Chile has made its advances through prudent financial management, according to David Stevens, president of XL Capital Assurance, a New York-based financial guarantee insurance company. (“We’re almost like a rental agency. We rent our triple A credit rating to issuers of debt securities.”) Chile reduced its deficit and promoted low inflation expectations and thus manageable interest rates. And it did this with a flexible exchange rate rather than the fixed rate that, say, Argentina used for most of the ‘90s. Argentina pegged its peso to the U.S. dollar, one for one. That stamped out high inflation but also brought on high interest rates. “A fixed rate can undermine a country’s competitiveness,” Stevens said. “It can severely constrain government control over monetary policy.”


If companies and investors in the United States are confident about Mexico and Chile, they’re skittish about Brazil in the wake of the election in October of a socialist president. Since his election, Luiz Inacio Lula da Silva – known as Lula – has tried to reassure investors abroad, noted William Bethlem, president of Unibanco Securities, an arm of Brazil’s third-largest private sector bank. Even so, they’re pulling back. “There are no long-term [stock market] investors in Brazil right now. Liquidity” – the ability to get their money out when they want it – “is a key concern. Two billion dollars was taken out of the market in 2002.”

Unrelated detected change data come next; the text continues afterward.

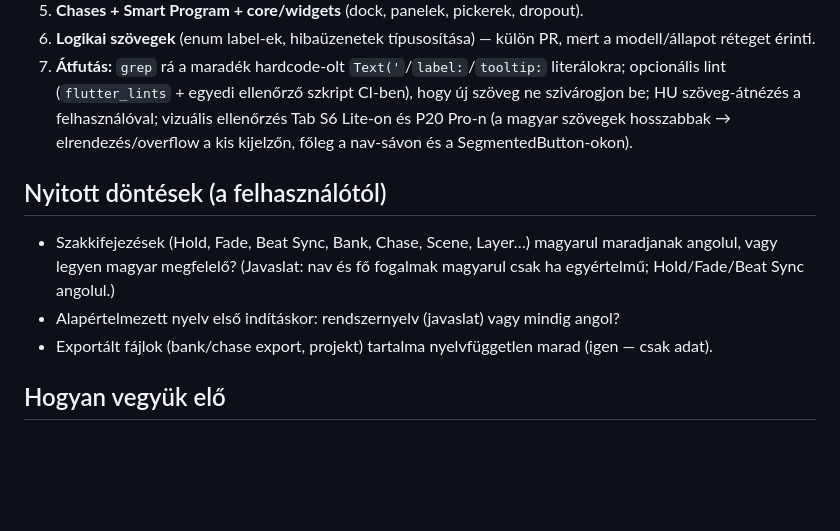
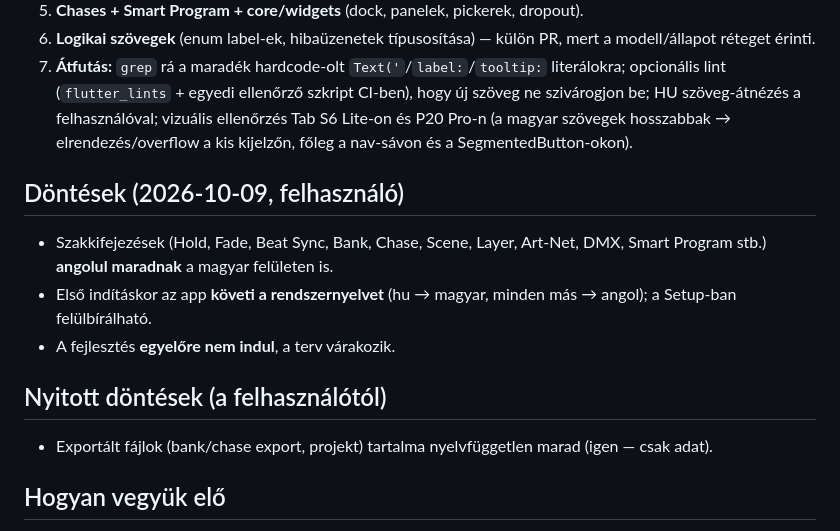
Before and after one commit to gazsesz/DMX, a Markdown page: I18N_PLAN.md, the part around the change. Drawn GitHub-style; blank space fills up the shorter version.

Commit message:
Record i18n decisions: keep jargon in English, follow system language
Co-Authored-By: Claude Sonnet 5.5 <noreply@anthropic.com>

```diff
--- a/I18N_PLAN.md
+++ b/I18N_PLAN.md
@@ -55,10 +55,14 @@ Cél: az app angol és magyar nyelven fusson; a nyelv a **Setup** oldalon válth
 6. **Logikai szövegek** (enum label-ek, hibaüzenetek típusosítása) — külön PR, mert a modell/állapot réteget érinti.
 7. **Átfutás:** `grep` rá a maradék hardcode-olt `Text('`/`label:`/`tooltip:` literálokra; opcionális lint (`flutter_lints` + egyedi ellenőrző szkript CI-ben), hogy új szöveg ne szivárogjon be; HU szöveg-átnézés a felhasználóval; vizuális ellenőrzés Tab S6 Lite-on és P20 Pro-n (a magyar szövegek hosszabbak → elrendezés/overflow a kis kijelzőn, főleg a nav-sávon és a SegmentedButton-okon).
 
+## Döntések (2026-10-09, felhasználó)
+
+- Szakkifejezések (Hold, Fade, Beat Sync, Bank, Chase, Scene, Layer, Art-Net, DMX, Smart Program stb.) **angolul maradnak** a magyar felületen is.
+- Első indításkor az app **követi a rendszernyelvet** (hu → magyar, minden más → angol); a Setup-ban felülbírálható.
+- A fejlesztés **egyelőre nem indul**, a terv várakozik.
+
 ## Nyitott döntések (a felhasználótól)
 
-- Szakkifejezések (Hold, Fade, Beat Sync, Bank, Chase, Scene, Layer…) magyarul maradjanak angolul, vagy legyen magyar megfelelő? (Javaslat: nav és fő fogalmak magyarul csak ha egyértelmű; Hold/Fade/Beat Sync angolul.)
-- Alapértelmezett nyelv első indításkor: rendszernyelv (javaslat) vagy mindig angol?
 - Exportált fájlok (bank/chase export, projekt) tartalma nyelvfüggetlen marad (igen — csak adat).
 
 ## Hogyan vegyük elő
```
Also changed, not shown: DECISIONS.md (+1 -1 lines).
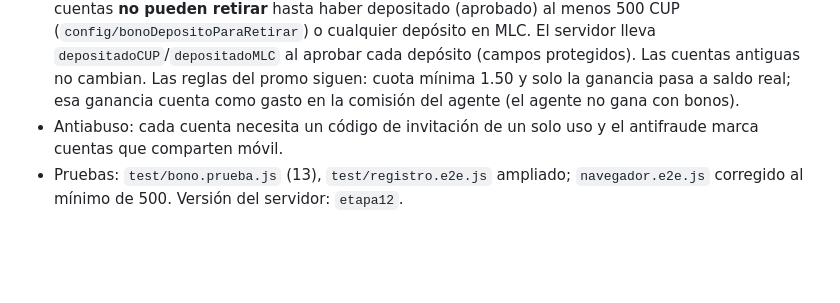
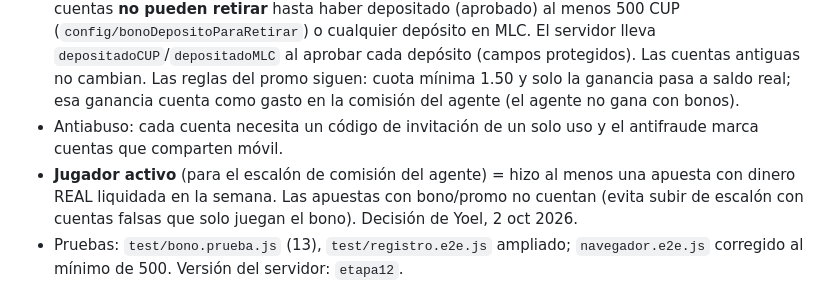
Before and after one commit to yoelfunfora-maker/betgroup-proxy-v2, a Markdown page: ESTADO_PROYECTO.md, the part around the change. Drawn GitHub-style; blank space fills up the shorter version.

Commit message:
ESTADO_PROYECTO.md: definición de jugador activo
Co-Authored-By: Claude Opus 5.5 <noreply@anthropic.com>
Claude-Session: https://claude.ai/code/session_01S2Qg6Z8zYotohH8XfBg8Sh

```diff
--- a/ESTADO_PROYECTO.md
+++ b/ESTADO_PROYECTO.md
@@ -228,6 +228,7 @@ Decisiones de Yoel: rangos visibles **Agente** (rol interno `subadmin`) y **Supe
 - **Tutorial por rango** (solo web): jugador (7 pasos), agente (6), supervisor (2), CEO (6). Sale solo la primera vez con cada rango (recordado en el móvil: `localStorage bg_tutorial_<rango>`) y se repite con el botón **?** de la cabecera. La tarjeta "¿Te avisamos?" espera a que se cierre. Prueba: `test/tutorial.e2e.js`.
 - **Bono de inscripción**: toda cuenta NUEVA recibe 100 de crédito promocional (`config/bonoInscripcion`; 0 lo apaga, tope 1000) y queda marcada con `bonoInscripcion`. Esas cuentas **no pueden retirar** hasta haber depositado (aprobado) al menos 500 CUP (`config/bonoDepositoParaRetirar`) o cualquier depósito en MLC. El servidor lleva `depositadoCUP`/`depositadoMLC` al aprobar cada depósito (campos protegidos). Las cuentas antiguas no cambian. Las reglas del promo siguen: cuota mínima 1.50 y solo la ganancia pasa a saldo real; esa ganancia cuenta como gasto en la comisión del agente (el agente no gana con bonos).
 - Antiabuso: cada cuenta necesita un código de invitación de un solo uso y el antifraude marca cuentas que comparten móvil.
+- **Jugador activo** (para el escalón de comisión del agente) = hizo al menos una apuesta con dinero REAL liquidada en la semana. Las apuestas con bono/promo no cuentan (evita subir de escalón con cuentas falsas que solo juegan el bono). Decisión de Yoel, 2 oct 2026.
 - Pruebas: `test/bono.prueba.js` (13), `test/registro.e2e.js` ampliado; `navegador.e2e.js` corregido al mínimo de 500. Versión del servidor: `etapa12`.
 
 ## Cierre de la sesión del 2 oct 2026 — pendiente para la próxima
```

Corporations have slowed their direct investments, too. “It was about $22 billion to $23 billion in 2001,” Bethlem said. “We’re estimating $16 billion in 2002 and $17 billion to $18 billion in 2003.” And U.S. banks have clamped down on the country’s credit lines for trade, even though it hasn’t defaulted on trade lines. “We talk to the managers, and they say they’ve been burned in the U.S. with corporate scandals and burned in Argentina, and they can’t afford to be burned in Brazil.”

In general, investors are pessimistic these days about
Latin America. “There’s quite a bit of fright after the meltdown in Argentina,” said Stevens of XL Capital. “And there’s concern about the reform fatigue that seems to have overtaken the region.” Many analysts, for example, have interpreted Lula’s election in Brazil as a response to the economic austerity measures undertaken at the behest of the U.S. government, Wall Street and international development organizations such as the World Bank and International Monetary Fund. But in the longer run, Stevens predicted, “the countries of Latin America will be significant economic players.”